    (Tanzania Journal of Health Research, 2014-07-14) Hieronimo, P.; Gulinck, H; Kimaro, D.N; Mulungu, L.S; Kihupi, N.I; Msanya, B.M; Leirs, H; Deckers, J.A

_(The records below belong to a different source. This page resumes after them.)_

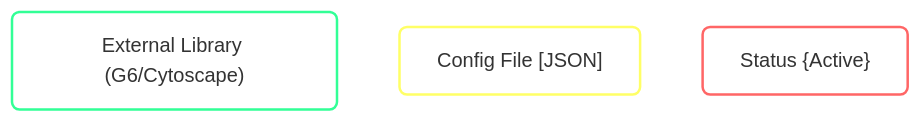
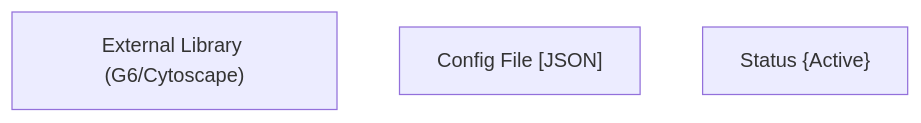
The first of 9 diagrams in requirements-analyst/steering/helper-diagram-standards.md (catface996/powers), drawn with Mermaid before and after one commit. The commit also changed other lines of this file, not shown here.

First line of the commit message:
revert(requirements-analyst): remove custom color rules from diagram standards

````diff
--- a/requirements-analyst/steering/helper-diagram-standards.md
+++ b/requirements-analyst/steering/helper-diagram-standards.md
@@ -75,11 +75,6 @@
 ```mermaid
-%%{init: {'theme': 'base', 'themeVariables': { 'background': '#000066' }}}%%
 graph TD
     A["External Library (G6/Cytoscape)"]
     B["Config File [JSON]"]
     C["Status {Active}"]
-
-    style A fill:none,stroke:#32FF96,stroke-width:2px,rx:6
-    style B fill:none,stroke:#FFFF66,stroke-width:2px,rx:6
-    style C fill:none,stroke:#FF6666,stroke-width:2px,rx:6
 ```
````
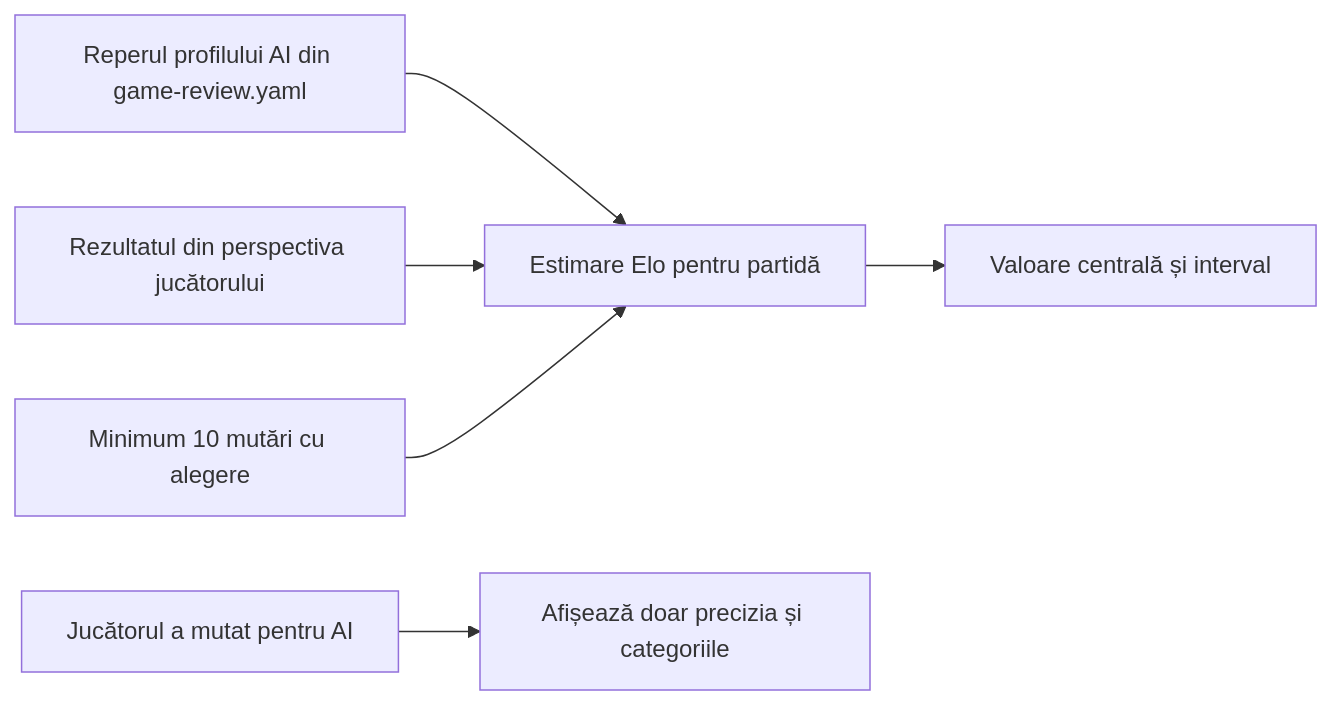
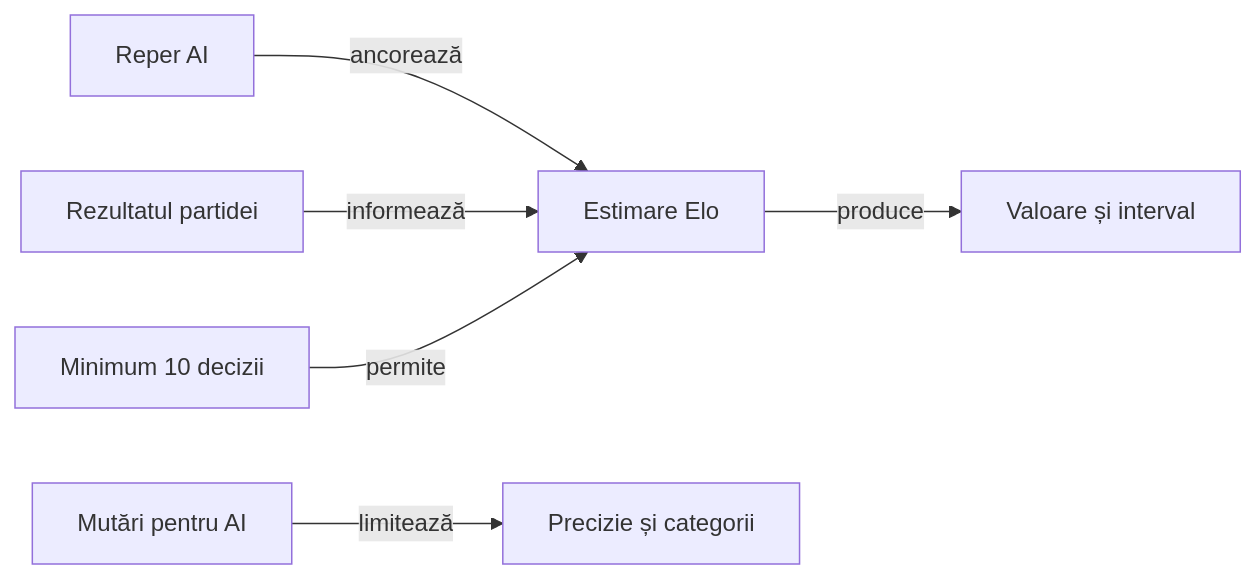
One commit to crististefanita/atf_j7 changed the third of 4 diagrams in docs/board/game-review.md. Above: the diagram before and after it, drawn with Mermaid. The commit also changed other lines of this file and 39 other files, not shown here.

````diff
--- a/docs/board/game-review.md
+++ b/docs/board/game-review.md
@@ -81,8 +98,8 @@
 ```mermaid
 flowchart LR
-    A["Reperul profilului AI din game-review.yaml"] --> E["Estimare Elo pentru partidă"]
-    B["Rezultatul din perspectiva jucătorului"] --> E
-    C["Minimum 10 mutări cu alegere"] --> E
-    E --> D["Valoare centrală și interval"]
-    H["Jucătorul a mutat pentru AI"] --> F["Afișează doar precizia și categoriile"]
+    A["Reper AI"] -->|ancorează| E["Estimare Elo"]
+    B["Rezultatul partidei"] -->|informează| E
+    C["Minimum 10 decizii"] -->|permite| E
+    E -->|produce| D["Valoare și interval"]
+    H["Mutări pentru AI"] -->|limitează| F["Precizie și categorii"]
 ```
````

    Since 1980 plague has been a human threat in the Western Usambara Mountains in Tanzania. However, the spatial-temporal pattern of plague occurrence remains poorly understood. The main objective of this study was to gain understanding of human activity patterns in relation to spatial distribution of fleas in Lushoto District. Data were collected in three landscapes differing in plague incidence. Field survey coupled with Geographic Information System (GIS) and physical sample collections were used to collect data in wet (April to June 2012) and dry (August to October 2012) seasons. Data analysis was done using GIS, one-way ANOVA and nonparametric statistical tools. The degree of spatial cooccurrence of potential disease vectors (fleas) and humans in Lushoto focus differs significantly (p ≤ 0.05) among the selected landscapes, and in both seasons. This trend gives a coarse indication of the possible association of the plague outbreaks and the human frequencies of contacting environments with fleas. The study suggests that plague surveillance and control programmes at landscape scale should consider the existence of plague vector contagion risk gradient from high to low incidence landscapes due to human presence and intensity of activities.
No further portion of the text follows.